by Rev. Ed Visser
My people have committed two sins: They have forsaken me, the spring of living water, and have dug their own cisterns, broken cisterns that cannot hold water. – Jeremiah 2:13
“Drink lots of water,” we were told. “Sip it constantly, 3 – 5 liters a day.” It didn’t take long to discover why. Israel is a desert culture; nothing is more precious than water. Maybe that’s why Bible authors often use water imagery — even for God!
Early on our trip, we sat by one of the sources of the Jordan River at Dan. Here there are 17 spots where the water comes out from Mount Hermon in springs, joining together to form a rapidly flowing river. The Jordan flows south into the Sea of Galilee, then it continues south until it empties into the Dead Sea.
In Jeremiah’s prophecy, God uses the spring as an image for himself. And for good reason. A spring produces water year-round, while all other water supplies are temporary or seasonal. Throughout the desert one can see hundreds of wadis, large and small, which flow with water during the rainy season, but are dry riverbeds the rest of the year. To keep a steady water supply when not near a spring, people constructed cisterns from rock, plastering the insides. But these held tepid, often polluted water, when they were in good repair. …

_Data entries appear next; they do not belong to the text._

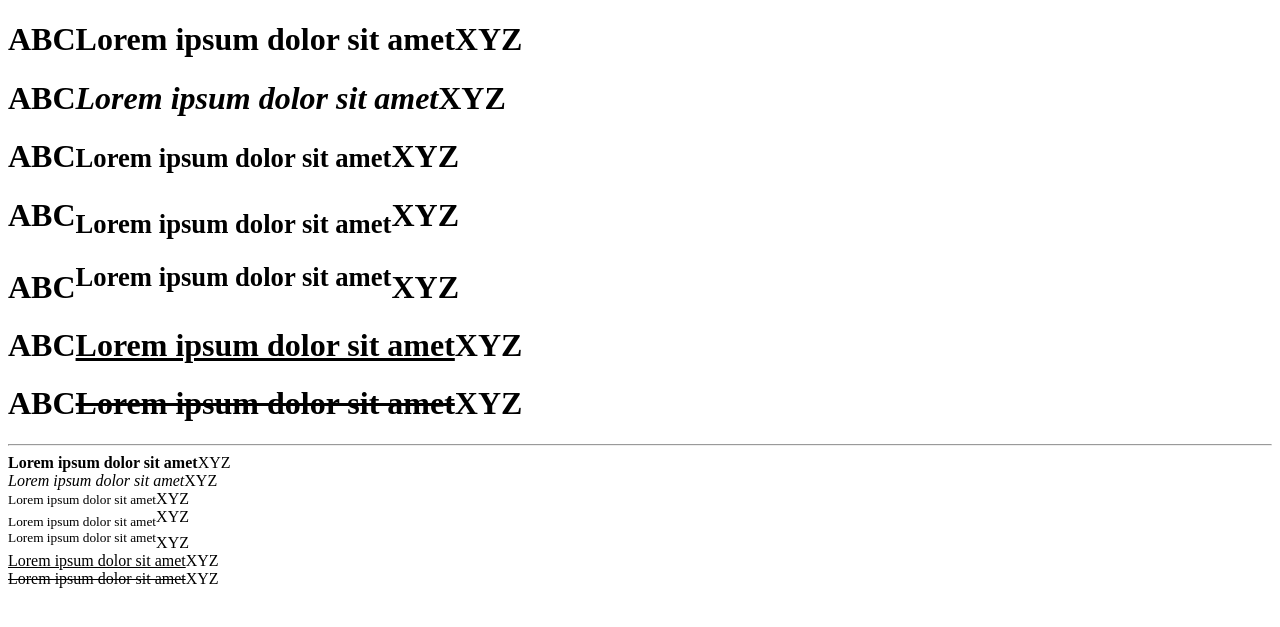
Repository: soso1525/bitcamp
Page: workspace/java-web/src/main/webapp/ch2/2-9.html
The author's editor kept a copy of each file at every save. The page is drawn from the files as they stood at one save, then again after the next save.
The browser window is 1280 px wide. The pictures show the whole page.

Above is the page before, as saved 2017-12-12 05:27:01.

### workspace/java-web/src/main/webapp/ch2/2-9.html
<!DOCTYPE html>
<html>
<head>
    <title>HTML TEXT Basic Page</title>
</head>
<body>
    <h1>ABC<b>Lorem ipsum dolor sit amet</b>XYZ</h1>
    <h1>ABC<i>Lorem ipsum dolor sit amet</i>XYZ</h1>
    <h1>ABC<small>Lorem ipsum dolor sit amet</small>XYZ</h1>
    <h1>ABC<sub>Lorem ipsum dolor sit amet</sub>XYZ</h1>
    <h1>ABC<sup>Lorem ipsum dolor sit amet</sup>XYZ</h1>
    <h1>ABC<ins>Lorem ipsum dolor sit amet</ins>XYZ</h1>
    <h1>ABC<del>Lorem ipsum dolor sit amet</del>XYZ</h1>
    <hr />
    <b>Lorem ipsum dolor sit amet</b>XYZ<br />
    <i>Lorem ipsum dolor sit amet</i>XYZ<br />
    <small>Lorem ipsum dolor sit amet</small>XYZ<br />
    <sub>Lorem ipsum dolor sit amet</sub>XYZ<br />
    <sup>Lorem ipsum dolor sit amet</sup>XYZ<br />
    <ins>Lorem ipsum dolor sit amet</ins>XYZ<br />
    <del>Lorem ipsum dolor sit amet</del>XYZ<br />
</body>
</html>

After the next save:
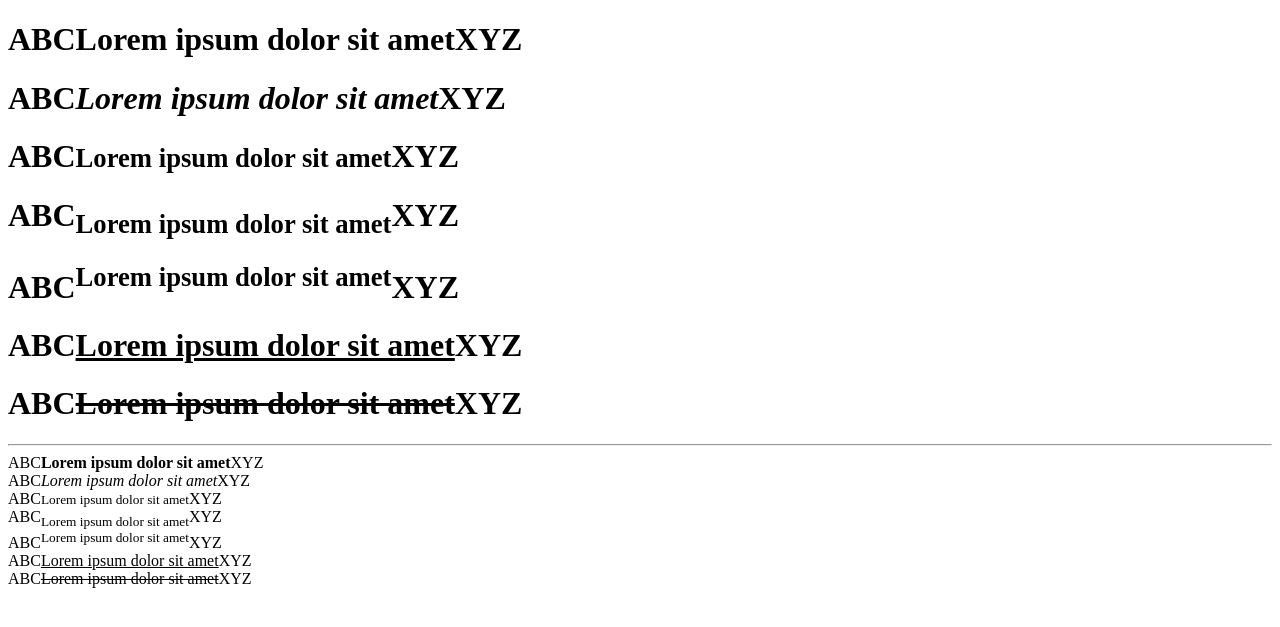
Saved 22 s later.
--- a/workspace/java-web/src/main/webapp/ch2/2-9.html
+++ b/workspace/java-web/src/main/webapp/ch2/2-9.html
@@ -12,12 +12,12 @@
     <h1>ABC<ins>Lorem ipsum dolor sit amet</ins>XYZ</h1>
     <h1>ABC<del>Lorem ipsum dolor sit amet</del>XYZ</h1>
     <hr />
-    <b>Lorem ipsum dolor sit amet</b>XYZ<br />
-    <i>Lorem ipsum dolor sit amet</i>XYZ<br />
-    <small>Lorem ipsum dolor sit amet</small>XYZ<br />
-    <sub>Lorem ipsum dolor sit amet</sub>XYZ<br />
-    <sup>Lorem ipsum dolor sit amet</sup>XYZ<br />
-    <ins>Lorem ipsum dolor sit amet</ins>XYZ<br />
-    <del>Lorem ipsum dolor sit amet</del>XYZ<br />
+    ABC<b>Lorem ipsum dolor sit amet</b>XYZ<br />
+    ABC<i>Lorem ipsum dolor sit amet</i>XYZ<br />
+    ABC<small>Lorem ipsum dolor sit amet</small>XYZ<br />
+    ABC<sub>Lorem ipsum dolor sit amet</sub>XYZ<br />
+    ABC<sup>Lorem ipsum dolor sit amet</sup>XYZ<br />
+    ABC<ins>Lorem ipsum dolor sit amet</ins>XYZ<br />
+    ABC<del>Lorem ipsum dolor sit amet</del>XYZ<br />
 </body>
 </html>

Cisterns were useless, of course, when cracked from heat or usage. Springs, on the other hand, produced “living water” — water directly from the hand of God. Regardless of the season or location, the spring brought life in a “dry and weary land.”
Similarly, God is “living water” for our lives, much more like the spring at Dan, the headwaters of the Jordan, than the end of the Jordan, the Dead Sea. The water at Dan was fresh, cool and clean; we even drank from them. But drinking any quantity of the Dead Sea waters would cause rapid illness and even death.
God is also a constant spring, not a seasonal wadi. Yet his people have not only left him, the living water, but they’ve also forsaken him to build their own cisterns. Spiritually they’ve carved out a reservoir which they can control. Sometimes we develop a “cistern relationship” with God. We try to get along without Him, do it our own way, until we get dry and need refilling. Even a short time in the land will convince you how ludicrous it is to forsake “living water” — life itself!